__What this task involves__: How many lines in the data that follows contain the word "classic"? Only that number is needed.

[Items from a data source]
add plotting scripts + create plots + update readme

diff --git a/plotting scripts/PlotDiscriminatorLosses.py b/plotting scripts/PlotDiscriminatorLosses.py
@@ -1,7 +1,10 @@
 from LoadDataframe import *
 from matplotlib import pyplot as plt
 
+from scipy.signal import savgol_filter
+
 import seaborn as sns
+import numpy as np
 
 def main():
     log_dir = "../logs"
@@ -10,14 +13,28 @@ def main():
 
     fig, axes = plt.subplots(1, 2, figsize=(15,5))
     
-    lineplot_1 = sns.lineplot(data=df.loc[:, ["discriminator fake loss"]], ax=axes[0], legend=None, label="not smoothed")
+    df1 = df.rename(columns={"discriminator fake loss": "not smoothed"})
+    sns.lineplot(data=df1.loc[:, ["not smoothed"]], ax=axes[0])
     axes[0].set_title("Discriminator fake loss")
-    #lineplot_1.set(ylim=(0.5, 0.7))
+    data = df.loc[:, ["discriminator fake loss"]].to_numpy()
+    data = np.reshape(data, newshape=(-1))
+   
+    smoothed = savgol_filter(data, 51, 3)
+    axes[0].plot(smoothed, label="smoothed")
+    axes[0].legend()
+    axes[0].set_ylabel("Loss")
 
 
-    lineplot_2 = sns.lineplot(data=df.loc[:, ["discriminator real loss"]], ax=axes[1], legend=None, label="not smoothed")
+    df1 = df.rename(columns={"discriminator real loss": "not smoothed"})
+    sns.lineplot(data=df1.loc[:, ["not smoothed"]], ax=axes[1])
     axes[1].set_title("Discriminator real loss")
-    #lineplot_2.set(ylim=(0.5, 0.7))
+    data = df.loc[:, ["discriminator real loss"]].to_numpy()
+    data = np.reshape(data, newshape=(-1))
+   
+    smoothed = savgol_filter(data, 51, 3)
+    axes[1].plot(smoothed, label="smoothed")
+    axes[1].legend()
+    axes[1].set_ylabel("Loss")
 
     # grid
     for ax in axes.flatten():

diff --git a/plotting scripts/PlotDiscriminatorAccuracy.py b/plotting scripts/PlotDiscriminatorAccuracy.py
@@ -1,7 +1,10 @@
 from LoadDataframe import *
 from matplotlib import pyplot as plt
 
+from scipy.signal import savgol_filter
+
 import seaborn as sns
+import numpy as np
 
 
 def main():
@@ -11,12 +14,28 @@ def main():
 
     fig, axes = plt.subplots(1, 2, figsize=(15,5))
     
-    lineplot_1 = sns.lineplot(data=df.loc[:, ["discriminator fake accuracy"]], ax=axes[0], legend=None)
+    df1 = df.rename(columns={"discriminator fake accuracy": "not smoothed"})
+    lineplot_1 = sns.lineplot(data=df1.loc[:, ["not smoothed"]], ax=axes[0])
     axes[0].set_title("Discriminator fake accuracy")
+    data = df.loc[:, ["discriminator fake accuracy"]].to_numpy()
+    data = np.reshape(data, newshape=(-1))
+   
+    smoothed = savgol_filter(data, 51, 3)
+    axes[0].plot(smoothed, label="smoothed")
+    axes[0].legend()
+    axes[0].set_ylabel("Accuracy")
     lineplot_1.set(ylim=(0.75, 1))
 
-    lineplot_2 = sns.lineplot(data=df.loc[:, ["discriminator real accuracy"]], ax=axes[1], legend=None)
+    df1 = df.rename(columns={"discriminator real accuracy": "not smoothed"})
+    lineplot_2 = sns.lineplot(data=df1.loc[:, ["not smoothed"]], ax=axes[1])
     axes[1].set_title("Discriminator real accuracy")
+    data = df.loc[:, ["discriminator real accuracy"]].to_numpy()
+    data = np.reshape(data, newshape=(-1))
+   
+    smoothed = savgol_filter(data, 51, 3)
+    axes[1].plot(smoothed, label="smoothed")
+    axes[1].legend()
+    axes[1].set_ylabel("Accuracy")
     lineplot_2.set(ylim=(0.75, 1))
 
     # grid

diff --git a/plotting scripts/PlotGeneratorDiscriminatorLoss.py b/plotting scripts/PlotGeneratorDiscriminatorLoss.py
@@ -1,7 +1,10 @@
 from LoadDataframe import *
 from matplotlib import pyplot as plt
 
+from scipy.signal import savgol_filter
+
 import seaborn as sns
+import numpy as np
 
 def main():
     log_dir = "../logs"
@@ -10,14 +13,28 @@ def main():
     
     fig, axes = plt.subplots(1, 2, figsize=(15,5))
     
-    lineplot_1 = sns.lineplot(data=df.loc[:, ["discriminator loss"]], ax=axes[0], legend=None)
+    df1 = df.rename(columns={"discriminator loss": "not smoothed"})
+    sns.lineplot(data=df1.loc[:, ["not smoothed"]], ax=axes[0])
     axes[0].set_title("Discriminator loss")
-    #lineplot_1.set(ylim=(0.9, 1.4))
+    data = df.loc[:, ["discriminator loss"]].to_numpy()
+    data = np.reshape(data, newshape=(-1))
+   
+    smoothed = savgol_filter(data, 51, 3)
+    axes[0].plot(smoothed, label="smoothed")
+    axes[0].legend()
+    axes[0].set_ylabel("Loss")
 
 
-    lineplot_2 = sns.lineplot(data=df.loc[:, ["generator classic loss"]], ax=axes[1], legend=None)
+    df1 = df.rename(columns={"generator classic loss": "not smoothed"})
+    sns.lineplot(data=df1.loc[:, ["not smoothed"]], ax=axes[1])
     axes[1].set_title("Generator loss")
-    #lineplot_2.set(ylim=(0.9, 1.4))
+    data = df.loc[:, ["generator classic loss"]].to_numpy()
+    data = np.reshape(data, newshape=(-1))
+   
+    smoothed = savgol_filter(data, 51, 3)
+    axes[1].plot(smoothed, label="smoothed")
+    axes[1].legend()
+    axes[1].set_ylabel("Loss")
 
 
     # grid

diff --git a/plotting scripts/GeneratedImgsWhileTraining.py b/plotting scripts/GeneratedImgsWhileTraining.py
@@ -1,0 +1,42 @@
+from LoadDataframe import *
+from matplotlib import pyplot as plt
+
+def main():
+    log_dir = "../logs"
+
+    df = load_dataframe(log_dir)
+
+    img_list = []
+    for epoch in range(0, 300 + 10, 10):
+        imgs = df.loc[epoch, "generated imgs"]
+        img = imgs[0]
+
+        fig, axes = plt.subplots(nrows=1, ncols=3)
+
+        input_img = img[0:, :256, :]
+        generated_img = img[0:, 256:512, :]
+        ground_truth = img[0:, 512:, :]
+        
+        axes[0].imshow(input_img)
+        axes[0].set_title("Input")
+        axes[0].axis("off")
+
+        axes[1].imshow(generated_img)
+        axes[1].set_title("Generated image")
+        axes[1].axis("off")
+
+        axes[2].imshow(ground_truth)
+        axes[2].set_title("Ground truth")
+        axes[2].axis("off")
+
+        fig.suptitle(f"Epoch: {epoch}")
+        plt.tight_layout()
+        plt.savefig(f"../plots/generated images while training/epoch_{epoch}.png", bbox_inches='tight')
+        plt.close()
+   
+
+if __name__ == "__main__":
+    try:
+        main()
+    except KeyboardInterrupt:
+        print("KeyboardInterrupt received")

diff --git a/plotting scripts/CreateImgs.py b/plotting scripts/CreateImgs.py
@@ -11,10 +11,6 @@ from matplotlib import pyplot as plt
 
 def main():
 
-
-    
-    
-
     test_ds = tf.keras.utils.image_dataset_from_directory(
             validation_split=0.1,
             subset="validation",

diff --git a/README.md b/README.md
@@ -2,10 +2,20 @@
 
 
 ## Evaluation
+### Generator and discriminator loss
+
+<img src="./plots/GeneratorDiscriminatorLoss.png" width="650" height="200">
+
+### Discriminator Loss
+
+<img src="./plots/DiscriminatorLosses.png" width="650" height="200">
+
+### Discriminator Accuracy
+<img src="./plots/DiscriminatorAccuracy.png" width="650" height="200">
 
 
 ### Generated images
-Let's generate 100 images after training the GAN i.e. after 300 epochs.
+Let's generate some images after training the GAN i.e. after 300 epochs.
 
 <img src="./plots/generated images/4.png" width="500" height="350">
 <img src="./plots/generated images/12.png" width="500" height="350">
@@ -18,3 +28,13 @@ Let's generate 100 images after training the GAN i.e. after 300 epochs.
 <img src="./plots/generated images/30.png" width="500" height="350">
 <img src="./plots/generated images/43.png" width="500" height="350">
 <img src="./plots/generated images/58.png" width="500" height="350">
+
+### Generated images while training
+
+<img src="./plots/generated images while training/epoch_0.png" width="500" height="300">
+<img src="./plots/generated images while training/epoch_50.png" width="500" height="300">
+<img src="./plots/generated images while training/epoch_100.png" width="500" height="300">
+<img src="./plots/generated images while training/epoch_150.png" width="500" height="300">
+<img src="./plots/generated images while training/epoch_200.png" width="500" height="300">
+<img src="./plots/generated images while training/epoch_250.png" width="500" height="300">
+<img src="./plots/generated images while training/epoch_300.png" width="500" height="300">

__Final answer__: 3